-- What you should do --
Across the entries below, how many lines have the string "grid" in them? Reply with only the number.

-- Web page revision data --
=== Section Start ===

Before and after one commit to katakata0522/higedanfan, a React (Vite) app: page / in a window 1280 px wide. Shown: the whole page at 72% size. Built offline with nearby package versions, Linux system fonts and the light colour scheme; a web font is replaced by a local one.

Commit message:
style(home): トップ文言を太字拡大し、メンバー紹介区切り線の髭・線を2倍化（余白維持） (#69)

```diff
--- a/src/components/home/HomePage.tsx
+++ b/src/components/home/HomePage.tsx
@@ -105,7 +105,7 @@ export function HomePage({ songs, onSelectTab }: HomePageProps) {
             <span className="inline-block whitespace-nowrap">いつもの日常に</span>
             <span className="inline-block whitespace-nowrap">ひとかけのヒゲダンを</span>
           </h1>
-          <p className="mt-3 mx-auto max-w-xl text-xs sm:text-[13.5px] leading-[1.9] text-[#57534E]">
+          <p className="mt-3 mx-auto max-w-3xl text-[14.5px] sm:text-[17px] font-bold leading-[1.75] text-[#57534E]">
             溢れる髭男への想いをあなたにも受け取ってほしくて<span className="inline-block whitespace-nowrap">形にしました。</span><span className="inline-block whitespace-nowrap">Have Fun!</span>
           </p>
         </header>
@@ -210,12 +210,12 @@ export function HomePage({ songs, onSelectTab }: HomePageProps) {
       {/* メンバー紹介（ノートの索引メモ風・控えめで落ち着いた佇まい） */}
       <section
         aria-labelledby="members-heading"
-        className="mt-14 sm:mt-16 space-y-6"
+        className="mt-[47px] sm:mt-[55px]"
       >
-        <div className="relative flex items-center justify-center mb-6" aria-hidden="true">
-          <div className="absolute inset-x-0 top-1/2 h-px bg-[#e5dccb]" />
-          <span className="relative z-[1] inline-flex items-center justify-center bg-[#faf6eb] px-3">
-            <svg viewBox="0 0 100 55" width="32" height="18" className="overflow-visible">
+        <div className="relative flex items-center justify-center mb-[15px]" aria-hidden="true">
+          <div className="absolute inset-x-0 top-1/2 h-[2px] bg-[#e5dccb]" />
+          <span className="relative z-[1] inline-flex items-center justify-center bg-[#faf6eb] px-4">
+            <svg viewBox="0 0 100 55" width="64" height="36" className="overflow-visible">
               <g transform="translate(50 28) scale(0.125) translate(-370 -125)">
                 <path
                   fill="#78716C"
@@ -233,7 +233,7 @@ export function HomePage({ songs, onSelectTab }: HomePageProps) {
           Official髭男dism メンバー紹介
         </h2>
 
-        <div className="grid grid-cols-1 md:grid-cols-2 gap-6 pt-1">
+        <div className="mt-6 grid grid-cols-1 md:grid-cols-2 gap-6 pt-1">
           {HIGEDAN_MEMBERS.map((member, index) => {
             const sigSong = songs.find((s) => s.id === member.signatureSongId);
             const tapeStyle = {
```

=== Section End ===

-- Expected answer --
2